Often, even now, I wonder how I made it this far. Grace, all grace.

The danger of following any writer or speaker is that it is so very easy to imagine by the words they craft, that they are somehow anointed--they made it because they were more perfect or more mature--

In my case this is not true. I have sinned, yelled, struggled, feared, lived in darkness--yet, learning I was in a battle for souls, somehow I kept going one step at a time.

When I wrote Dancing with my Father, and studied the issue of Biblical joy, it somehow encouraged me to know that David, who penned, "In His presence is fullness of joy," is the same one who often despaired for his very soul. "Where are you, oh God? Why have you hidden your face from me."

Even Jesus himself was beset by sadness (a man of sorrows, acquainted with grief). He despised the shame he experienced when being spat upon, being manhandled, whipped, scorned--even while he was being perfectly obedient to God--he despised shame, cried for the death of a friend, was often (at least 3 times) trouble in His spirit.

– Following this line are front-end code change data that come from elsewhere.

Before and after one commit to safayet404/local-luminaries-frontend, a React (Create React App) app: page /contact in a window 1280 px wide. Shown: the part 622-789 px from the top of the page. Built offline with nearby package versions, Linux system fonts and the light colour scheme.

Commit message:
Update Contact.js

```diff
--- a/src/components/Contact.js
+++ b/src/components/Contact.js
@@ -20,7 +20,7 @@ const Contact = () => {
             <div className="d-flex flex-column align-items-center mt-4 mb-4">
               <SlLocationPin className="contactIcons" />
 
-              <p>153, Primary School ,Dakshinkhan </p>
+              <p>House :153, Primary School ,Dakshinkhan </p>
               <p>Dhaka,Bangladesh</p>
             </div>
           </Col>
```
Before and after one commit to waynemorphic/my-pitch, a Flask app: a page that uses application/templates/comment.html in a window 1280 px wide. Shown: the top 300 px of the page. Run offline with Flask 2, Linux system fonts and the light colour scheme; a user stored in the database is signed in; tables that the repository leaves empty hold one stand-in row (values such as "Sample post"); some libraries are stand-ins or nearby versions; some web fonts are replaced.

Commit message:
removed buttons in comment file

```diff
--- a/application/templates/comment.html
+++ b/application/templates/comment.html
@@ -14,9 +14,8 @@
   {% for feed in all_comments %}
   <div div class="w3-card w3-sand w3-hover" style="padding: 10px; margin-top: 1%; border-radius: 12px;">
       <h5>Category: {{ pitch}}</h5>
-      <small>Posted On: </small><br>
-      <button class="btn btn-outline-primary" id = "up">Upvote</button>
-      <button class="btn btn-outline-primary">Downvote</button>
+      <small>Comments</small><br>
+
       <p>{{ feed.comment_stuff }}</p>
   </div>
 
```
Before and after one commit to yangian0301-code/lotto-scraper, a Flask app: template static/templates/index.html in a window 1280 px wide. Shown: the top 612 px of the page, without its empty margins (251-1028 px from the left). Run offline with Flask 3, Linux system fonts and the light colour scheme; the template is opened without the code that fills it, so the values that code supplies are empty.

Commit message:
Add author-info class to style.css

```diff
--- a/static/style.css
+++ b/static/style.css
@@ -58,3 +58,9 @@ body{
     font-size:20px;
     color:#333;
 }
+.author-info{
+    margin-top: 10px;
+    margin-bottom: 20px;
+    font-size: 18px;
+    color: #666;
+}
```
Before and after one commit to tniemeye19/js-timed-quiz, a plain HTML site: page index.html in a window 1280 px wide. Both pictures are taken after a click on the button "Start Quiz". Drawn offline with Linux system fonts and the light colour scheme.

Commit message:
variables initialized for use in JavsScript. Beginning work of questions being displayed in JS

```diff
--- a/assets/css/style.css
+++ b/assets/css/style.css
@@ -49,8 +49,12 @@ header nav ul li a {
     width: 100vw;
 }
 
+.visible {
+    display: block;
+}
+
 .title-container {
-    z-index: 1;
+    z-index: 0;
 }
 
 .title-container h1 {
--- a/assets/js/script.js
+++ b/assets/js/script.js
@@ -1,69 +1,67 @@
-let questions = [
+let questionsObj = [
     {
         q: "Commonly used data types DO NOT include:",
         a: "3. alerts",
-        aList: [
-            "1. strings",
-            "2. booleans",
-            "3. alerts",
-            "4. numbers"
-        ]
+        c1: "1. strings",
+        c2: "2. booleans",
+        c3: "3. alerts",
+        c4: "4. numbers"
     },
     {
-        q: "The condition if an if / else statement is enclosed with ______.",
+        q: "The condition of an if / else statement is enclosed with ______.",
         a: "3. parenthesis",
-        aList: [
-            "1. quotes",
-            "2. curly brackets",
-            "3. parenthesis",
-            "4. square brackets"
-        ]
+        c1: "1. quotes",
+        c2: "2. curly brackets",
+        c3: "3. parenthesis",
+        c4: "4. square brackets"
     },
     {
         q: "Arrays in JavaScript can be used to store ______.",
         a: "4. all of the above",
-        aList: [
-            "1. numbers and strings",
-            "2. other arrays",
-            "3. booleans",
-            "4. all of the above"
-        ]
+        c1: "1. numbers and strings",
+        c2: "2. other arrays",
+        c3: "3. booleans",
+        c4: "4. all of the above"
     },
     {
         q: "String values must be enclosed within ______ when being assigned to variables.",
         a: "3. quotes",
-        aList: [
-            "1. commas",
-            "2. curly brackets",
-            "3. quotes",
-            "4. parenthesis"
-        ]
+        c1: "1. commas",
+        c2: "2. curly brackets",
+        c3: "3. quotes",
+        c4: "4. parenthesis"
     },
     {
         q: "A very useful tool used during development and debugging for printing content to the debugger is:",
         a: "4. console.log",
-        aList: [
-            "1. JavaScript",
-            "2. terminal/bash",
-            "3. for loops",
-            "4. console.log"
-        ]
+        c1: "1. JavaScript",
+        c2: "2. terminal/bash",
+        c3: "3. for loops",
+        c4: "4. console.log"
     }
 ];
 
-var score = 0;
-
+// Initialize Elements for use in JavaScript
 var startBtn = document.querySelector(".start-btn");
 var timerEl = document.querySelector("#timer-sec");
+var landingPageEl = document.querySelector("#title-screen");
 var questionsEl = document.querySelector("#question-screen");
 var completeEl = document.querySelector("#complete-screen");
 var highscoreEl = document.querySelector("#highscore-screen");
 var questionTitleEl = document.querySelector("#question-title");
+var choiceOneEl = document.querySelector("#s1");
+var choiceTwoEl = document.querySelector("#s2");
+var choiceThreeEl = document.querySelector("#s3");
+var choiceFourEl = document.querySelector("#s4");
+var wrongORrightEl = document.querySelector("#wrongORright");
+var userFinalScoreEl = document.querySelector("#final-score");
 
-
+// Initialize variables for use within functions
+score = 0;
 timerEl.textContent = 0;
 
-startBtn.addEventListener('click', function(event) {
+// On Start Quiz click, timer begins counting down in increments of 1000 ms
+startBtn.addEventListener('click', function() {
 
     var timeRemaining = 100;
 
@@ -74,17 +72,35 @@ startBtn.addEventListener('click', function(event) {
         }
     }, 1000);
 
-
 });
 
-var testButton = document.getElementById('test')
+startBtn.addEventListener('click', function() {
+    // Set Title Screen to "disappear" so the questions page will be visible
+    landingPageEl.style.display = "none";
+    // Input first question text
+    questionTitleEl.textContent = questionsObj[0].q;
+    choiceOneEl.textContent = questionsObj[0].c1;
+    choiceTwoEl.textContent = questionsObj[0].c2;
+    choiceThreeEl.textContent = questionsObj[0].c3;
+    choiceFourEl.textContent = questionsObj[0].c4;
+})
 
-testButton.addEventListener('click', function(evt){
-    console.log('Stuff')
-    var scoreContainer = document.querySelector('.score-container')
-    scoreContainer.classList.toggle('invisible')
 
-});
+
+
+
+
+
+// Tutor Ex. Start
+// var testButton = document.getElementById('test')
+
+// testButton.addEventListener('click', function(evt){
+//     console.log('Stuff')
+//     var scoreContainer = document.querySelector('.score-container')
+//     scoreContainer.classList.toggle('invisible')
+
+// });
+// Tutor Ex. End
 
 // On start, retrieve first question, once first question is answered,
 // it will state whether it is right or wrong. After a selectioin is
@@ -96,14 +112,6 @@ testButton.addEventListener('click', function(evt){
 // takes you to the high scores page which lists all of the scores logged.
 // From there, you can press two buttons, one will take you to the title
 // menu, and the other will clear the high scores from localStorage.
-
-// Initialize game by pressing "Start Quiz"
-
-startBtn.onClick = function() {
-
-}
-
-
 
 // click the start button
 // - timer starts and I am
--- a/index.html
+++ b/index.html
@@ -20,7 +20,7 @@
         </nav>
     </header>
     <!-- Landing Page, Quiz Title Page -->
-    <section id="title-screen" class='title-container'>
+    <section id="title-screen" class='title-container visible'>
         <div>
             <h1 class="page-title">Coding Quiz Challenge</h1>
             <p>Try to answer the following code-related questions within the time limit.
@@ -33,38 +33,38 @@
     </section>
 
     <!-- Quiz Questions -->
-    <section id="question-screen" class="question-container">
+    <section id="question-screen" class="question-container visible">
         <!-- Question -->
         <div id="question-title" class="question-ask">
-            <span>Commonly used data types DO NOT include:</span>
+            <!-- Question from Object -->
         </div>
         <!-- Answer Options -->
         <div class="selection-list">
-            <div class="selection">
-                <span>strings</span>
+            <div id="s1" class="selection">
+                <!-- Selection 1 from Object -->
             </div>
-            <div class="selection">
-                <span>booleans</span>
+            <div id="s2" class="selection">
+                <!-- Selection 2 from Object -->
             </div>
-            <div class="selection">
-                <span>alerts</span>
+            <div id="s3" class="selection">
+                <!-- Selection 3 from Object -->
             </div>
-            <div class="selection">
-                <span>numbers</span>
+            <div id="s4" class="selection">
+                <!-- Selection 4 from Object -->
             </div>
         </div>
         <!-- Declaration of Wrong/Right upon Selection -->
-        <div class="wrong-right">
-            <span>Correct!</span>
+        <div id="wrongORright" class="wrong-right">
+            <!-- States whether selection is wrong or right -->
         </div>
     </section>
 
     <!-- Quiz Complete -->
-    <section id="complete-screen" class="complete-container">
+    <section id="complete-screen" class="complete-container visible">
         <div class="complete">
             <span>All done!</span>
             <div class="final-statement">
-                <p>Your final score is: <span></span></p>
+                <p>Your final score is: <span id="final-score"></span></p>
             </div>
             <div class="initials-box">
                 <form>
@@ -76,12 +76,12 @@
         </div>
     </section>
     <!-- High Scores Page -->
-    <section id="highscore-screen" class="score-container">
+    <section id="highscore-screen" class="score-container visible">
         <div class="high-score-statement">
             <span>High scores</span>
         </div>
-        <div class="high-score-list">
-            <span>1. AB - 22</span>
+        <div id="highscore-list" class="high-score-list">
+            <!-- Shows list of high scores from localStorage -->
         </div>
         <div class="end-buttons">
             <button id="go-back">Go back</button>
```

So, though this life can seem to be difficult, relentless, and yes, impossible, we are in good company when we struggle. We have a high priest who prays for us. We have a sympathetic shepherd who experienced the same. Yet, this is our gift, that even as he stayed faithful amidst his battles for the sake of redeeming us, His children, so He will give us strength to stay strong, to serve and love, so that in pleasing Him, we may stay devoted to our own precious children. Grace to you precious ones through it all.